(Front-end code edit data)
━━━━━━━━━━━━━━━━━━━━

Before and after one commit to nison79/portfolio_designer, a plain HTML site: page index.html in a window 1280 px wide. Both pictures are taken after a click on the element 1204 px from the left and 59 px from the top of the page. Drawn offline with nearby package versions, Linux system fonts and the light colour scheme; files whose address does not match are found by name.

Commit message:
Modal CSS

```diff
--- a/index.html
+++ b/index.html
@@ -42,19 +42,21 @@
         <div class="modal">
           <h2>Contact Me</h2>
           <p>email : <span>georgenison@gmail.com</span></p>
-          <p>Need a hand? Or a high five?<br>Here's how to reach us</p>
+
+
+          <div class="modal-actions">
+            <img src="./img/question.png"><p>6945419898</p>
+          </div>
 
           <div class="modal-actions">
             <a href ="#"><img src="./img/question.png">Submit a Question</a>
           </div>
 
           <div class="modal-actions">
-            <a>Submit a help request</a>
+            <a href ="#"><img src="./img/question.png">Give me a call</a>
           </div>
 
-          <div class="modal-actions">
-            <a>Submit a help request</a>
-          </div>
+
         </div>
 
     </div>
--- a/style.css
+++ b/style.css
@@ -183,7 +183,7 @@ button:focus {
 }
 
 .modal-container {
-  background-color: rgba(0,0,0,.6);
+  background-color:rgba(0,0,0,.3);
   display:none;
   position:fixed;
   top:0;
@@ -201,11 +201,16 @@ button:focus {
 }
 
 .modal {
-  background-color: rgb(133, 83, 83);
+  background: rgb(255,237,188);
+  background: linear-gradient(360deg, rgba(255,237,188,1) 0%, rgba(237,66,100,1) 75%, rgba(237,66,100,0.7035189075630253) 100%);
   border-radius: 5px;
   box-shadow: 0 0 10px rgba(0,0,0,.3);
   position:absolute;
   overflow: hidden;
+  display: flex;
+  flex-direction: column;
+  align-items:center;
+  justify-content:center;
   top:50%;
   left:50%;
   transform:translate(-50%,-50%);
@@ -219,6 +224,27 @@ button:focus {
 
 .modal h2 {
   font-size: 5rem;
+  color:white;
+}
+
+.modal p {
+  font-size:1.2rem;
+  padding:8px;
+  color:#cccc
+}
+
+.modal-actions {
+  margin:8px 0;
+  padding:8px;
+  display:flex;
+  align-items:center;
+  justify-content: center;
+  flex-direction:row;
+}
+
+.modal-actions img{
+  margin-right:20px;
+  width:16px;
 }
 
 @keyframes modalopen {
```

━━━━━━━━━━━━━━━━━━━━

# Assigned task
In the lines above, find the word "index" and copy each line that contains it.

# Answer
Before and after one commit to nison79/portfolio_designer, a plain HTML site: page index.html in a window 1280 px wide. Both pictures are taken after a click on the element 1204 px from the left and 59 px from the top of the page. Drawn offline with nearby package versions, Linux system fonts and the light colour scheme; files whose address does not match are found by name.
--- a/index.html
+++ b/index.html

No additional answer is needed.